Instructions for the task.
Copy out the lines of the listing from the one containing "C[CallCapture] --> O[Observer]" onward, through the last, without altering any.
──────── Exercise material
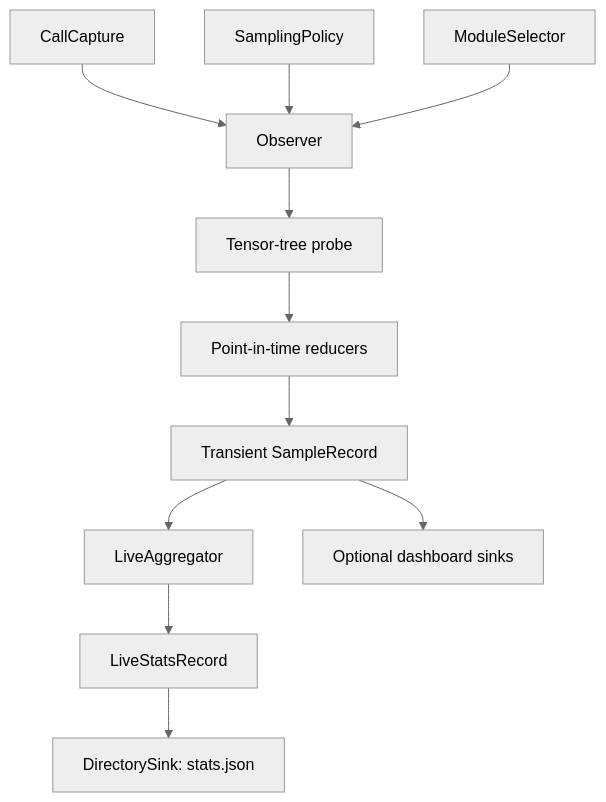
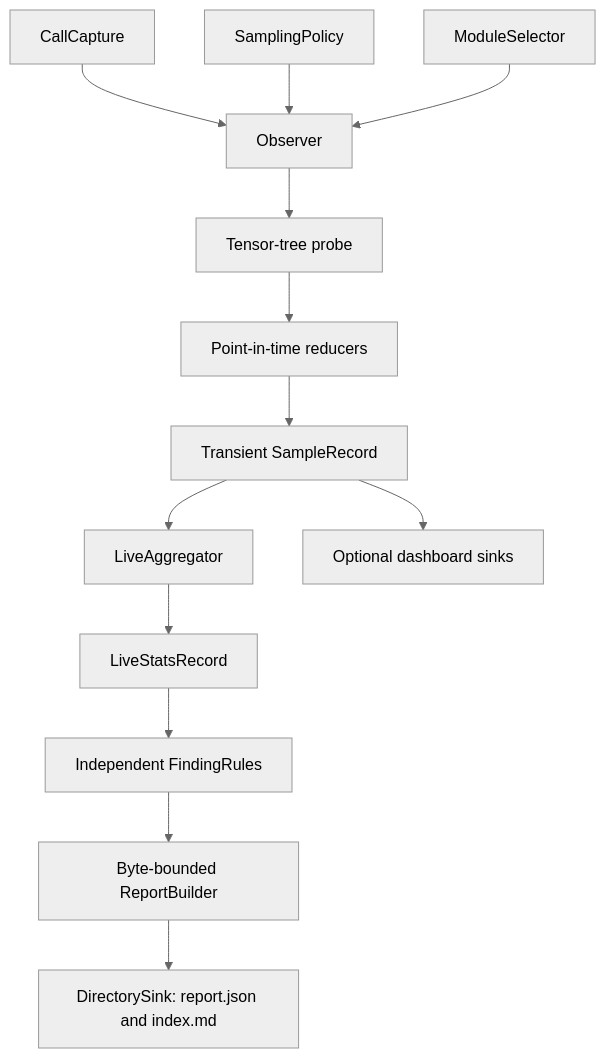
Before and after one commit to Red-Eyed/torchinstruments: the diagram in docs/design.md, drawn with Mermaid (neutral theme). The commit also changed other lines of this file and 34 other files, not shown here.

````diff
--- a/docs/design.md
+++ b/docs/design.md
@@ -37,13 +42,15 @@
 ```mermaid
 flowchart TD
     C[CallCapture] --> O[Observer]
     SP[SamplingPolicy] --> O
     MS[ModuleSelector] --> O
     O --> P[Tensor-tree probe]
     P --> R[Point-in-time reducers]
     R --> E[Transient SampleRecord]
     E --> A[LiveAggregator]
     A --> L[LiveStatsRecord]
-    L --> D[DirectorySink: stats.json]
+    L --> F[Independent FindingRules]
+    F --> B[Byte-bounded ReportBuilder]
+    B --> D[DirectorySink: report.json and index.md]
     E --> TB[Optional dashboard sinks]
 ```
````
────────────────
Your response.
     C[CallCapture] --> O[Observer]
     SP[SamplingPolicy] --> O
     MS[ModuleSelector] --> O
     O --> P[Tensor-tree probe]
     P --> R[Point-in-time reducers]
     R --> E[Transient SampleRecord]
     E --> A[LiveAggregator]
     A --> L[LiveStatsRecord]
-    L --> D[DirectorySink: stats.json]
+    L --> F[Independent FindingRules]
+    F --> B[Byte-bounded ReportBuilder]
+    B --> D[DirectorySink: report.json and index.md]
     E --> TB[Optional dashboard sinks]
 ```
````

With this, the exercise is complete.